Meanwhile, ethics demand we work to increase resources and decrease need. But we are stuck in this system that can’t quite shake its feudal roots. The many, the people on whom the economy truly relies, are the necessary foundation as a whole, but are expendable individually. Caught between a rock and a hard place, the Administration decided to deny the rock and act as if the dead bodies stacked up underneath them could prop them up, eventually getting them clear of the situation.

I do not apologize for the graphic nature of that metaphor.

Like so many nameless, faceless — but still masked — others, Underlying Conditions Lady has essentially been in quarantine since mid-March. There were a couple-three months when it seemed I might have a chance, when at least my state of New Mexico could maybe spare a ventilator or other limited and pricey measures for such as me. But no more. Again we are stretched to the breaking point. Medical providers are forced into the role of heroes, instead of people doing their jobs with adequate resources. Care is being rationed. And among so many other things, bodies are piling up — quite literally in some places. (Not to worry, we have inmates moving them. For a whole $2/day! With near adequate PPE, even! So not quite slave labor …)

T S Eliot proclaimed April to be the cruelest month. As that’s my birth month, I have some issues with that pronouncement. (My mother did an awesome impression of the guy reading The Wasteland. Just thought you should know.) November is feeling like the most surreal month, with November 2020 topping the charts. The Virus Dominator actively plans the continuation of his reign —claiming his pink slip was lost in the mail, which doesn’t exist because it did not work as he designed it to not work — and there are people being treated for COVID-19 in hospital, simultaneously denying they have COVID and demanding better treatment for COVID. (I have thoughts on how this denial might come to be. Yeah, that’s right. What we got here is yet another topic for another time.)

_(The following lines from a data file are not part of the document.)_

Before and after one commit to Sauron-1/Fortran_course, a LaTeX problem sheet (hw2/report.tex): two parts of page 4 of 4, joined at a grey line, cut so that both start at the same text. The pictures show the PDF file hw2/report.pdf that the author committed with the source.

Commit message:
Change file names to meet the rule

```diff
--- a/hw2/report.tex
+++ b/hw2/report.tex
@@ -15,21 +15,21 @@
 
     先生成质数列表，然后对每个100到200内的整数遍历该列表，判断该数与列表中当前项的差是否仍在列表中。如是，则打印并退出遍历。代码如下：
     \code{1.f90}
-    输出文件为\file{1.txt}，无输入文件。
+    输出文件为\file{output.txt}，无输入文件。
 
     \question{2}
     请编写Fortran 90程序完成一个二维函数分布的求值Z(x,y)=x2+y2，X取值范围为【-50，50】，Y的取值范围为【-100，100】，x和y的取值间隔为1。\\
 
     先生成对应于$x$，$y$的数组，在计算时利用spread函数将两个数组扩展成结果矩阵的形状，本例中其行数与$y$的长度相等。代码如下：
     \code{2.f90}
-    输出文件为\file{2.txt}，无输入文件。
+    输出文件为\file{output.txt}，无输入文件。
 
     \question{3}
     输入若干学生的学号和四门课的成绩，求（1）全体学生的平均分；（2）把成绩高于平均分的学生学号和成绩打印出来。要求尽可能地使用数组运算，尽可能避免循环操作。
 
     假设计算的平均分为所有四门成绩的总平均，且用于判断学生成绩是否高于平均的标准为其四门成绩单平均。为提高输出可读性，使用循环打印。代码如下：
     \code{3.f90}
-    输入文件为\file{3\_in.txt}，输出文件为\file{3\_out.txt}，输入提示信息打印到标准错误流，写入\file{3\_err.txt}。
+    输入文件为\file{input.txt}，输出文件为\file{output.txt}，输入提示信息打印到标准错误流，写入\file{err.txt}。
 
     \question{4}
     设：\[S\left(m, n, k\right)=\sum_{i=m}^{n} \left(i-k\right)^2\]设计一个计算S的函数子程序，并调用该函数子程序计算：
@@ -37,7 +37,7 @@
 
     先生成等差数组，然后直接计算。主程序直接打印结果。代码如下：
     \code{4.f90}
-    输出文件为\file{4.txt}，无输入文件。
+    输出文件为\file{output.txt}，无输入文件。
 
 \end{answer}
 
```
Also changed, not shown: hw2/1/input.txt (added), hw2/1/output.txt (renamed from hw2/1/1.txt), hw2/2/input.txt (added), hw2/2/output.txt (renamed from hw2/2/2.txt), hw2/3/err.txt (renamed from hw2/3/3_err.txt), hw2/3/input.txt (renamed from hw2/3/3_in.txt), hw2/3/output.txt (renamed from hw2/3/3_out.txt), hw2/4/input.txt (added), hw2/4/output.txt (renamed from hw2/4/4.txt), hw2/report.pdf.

And so, in the words of my friend, the late, great Gurubhai Khalsa Singh, I’ll leave it there for today. Until next time, I remain yours in autoimmunity, Underlying Conditions Lady